- **Task directions**: The data should be duplicated exactly, with every word kept as it is.

- **Material for the task**:
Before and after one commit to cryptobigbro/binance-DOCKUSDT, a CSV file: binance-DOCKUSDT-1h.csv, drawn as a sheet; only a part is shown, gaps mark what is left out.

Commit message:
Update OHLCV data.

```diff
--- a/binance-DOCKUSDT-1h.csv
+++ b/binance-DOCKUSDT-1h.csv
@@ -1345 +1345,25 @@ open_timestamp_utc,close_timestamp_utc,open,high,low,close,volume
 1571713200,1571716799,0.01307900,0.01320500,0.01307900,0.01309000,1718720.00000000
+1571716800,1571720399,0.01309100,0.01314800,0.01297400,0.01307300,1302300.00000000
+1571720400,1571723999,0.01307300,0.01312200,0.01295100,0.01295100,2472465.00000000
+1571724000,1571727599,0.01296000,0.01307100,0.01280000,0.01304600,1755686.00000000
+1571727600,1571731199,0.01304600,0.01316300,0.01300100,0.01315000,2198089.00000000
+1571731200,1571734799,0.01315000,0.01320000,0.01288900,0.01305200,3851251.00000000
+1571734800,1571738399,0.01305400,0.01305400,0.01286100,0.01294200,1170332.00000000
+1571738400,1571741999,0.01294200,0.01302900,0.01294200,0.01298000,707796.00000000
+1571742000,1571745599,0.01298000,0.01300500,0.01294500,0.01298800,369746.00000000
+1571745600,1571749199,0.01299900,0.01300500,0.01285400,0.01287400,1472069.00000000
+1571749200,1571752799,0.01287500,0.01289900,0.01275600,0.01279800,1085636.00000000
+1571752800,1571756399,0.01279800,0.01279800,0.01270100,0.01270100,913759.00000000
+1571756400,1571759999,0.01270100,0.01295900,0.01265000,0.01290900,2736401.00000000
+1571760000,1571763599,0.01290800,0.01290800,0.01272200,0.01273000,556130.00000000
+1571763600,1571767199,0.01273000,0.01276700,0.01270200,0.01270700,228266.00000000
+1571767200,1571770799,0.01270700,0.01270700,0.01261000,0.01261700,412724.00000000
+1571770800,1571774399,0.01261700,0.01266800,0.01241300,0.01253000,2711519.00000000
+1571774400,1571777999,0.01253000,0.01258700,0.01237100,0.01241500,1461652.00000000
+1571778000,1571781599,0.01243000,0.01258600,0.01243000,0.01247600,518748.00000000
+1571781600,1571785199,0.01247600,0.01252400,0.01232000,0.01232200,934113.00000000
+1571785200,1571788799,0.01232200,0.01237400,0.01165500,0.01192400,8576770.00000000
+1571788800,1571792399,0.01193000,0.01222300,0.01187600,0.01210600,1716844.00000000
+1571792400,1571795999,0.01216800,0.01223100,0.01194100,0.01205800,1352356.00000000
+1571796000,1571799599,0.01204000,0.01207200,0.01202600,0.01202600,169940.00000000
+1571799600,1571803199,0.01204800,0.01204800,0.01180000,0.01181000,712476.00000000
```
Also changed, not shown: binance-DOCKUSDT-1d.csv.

- **Output of the exercise**:
Before and after one commit to cryptobigbro/binance-DOCKUSDT, a CSV file: binance-DOCKUSDT-1h.csv, drawn as a sheet; only a part is shown, gaps mark what is left out.

Commit message:
Update OHLCV data.

```diff
--- a/binance-DOCKUSDT-1h.csv
+++ b/binance-DOCKUSDT-1h.csv
@@ -1345 +1345,25 @@ open_timestamp_utc,close_timestamp_utc,open,high,low,close,volume
 1571713200,1571716799,0.01307900,0.01320500,0.01307900,0.01309000,1718720.00000000
+1571716800,1571720399,0.01309100,0.01314800,0.01297400,0.01307300,1302300.00000000
+1571720400,1571723999,0.01307300,0.01312200,0.01295100,0.01295100,2472465.00000000
+1571724000,1571727599,0.01296000,0.01307100,0.01280000,0.01304600,1755686.00000000
+1571727600,1571731199,0.01304600,0.01316300,0.01300100,0.01315000,2198089.00000000
+1571731200,1571734799,0.01315000,0.01320000,0.01288900,0.01305200,3851251.00000000
+1571734800,1571738399,0.01305400,0.01305400,0.01286100,0.01294200,1170332.00000000
+1571738400,1571741999,0.01294200,0.01302900,0.01294200,0.01298000,707796.00000000
+1571742000,1571745599,0.01298000,0.01300500,0.01294500,0.01298800,369746.00000000
+1571745600,1571749199,0.01299900,0.01300500,0.01285400,0.01287400,1472069.00000000
+1571749200,1571752799,0.01287500,0.01289900,0.01275600,0.01279800,1085636.00000000
+1571752800,1571756399,0.01279800,0.01279800,0.01270100,0.01270100,913759.00000000
+1571756400,1571759999,0.01270100,0.01295900,0.01265000,0.01290900,2736401.00000000
+1571760000,1571763599,0.01290800,0.01290800,0.01272200,0.01273000,556130.00000000
+1571763600,1571767199,0.01273000,0.01276700,0.01270200,0.01270700,228266.00000000
+1571767200,1571770799,0.01270700,0.01270700,0.01261000,0.01261700,412724.00000000
+1571770800,1571774399,0.01261700,0.01266800,0.01241300,0.01253000,2711519.00000000
+1571774400,1571777999,0.01253000,0.01258700,0.01237100,0.01241500,1461652.00000000
+1571778000,1571781599,0.01243000,0.01258600,0.01243000,0.01247600,518748.00000000
+1571781600,1571785199,0.01247600,0.01252400,0.01232000,0.01232200,934113.00000000
+1571785200,1571788799,0.01232200,0.01237400,0.01165500,0.01192400,8576770.00000000
+1571788800,1571792399,0.01193000,0.01222300,0.01187600,0.01210600,1716844.00000000
+1571792400,1571795999,0.01216800,0.01223100,0.01194100,0.01205800,1352356.00000000
+1571796000,1571799599,0.01204000,0.01207200,0.01202600,0.01202600,169940.00000000
+1571799600,1571803199,0.01204800,0.01204800,0.01180000,0.01181000,712476.00000000
```
Also changed, not shown: binance-DOCKUSDT-1d.csv.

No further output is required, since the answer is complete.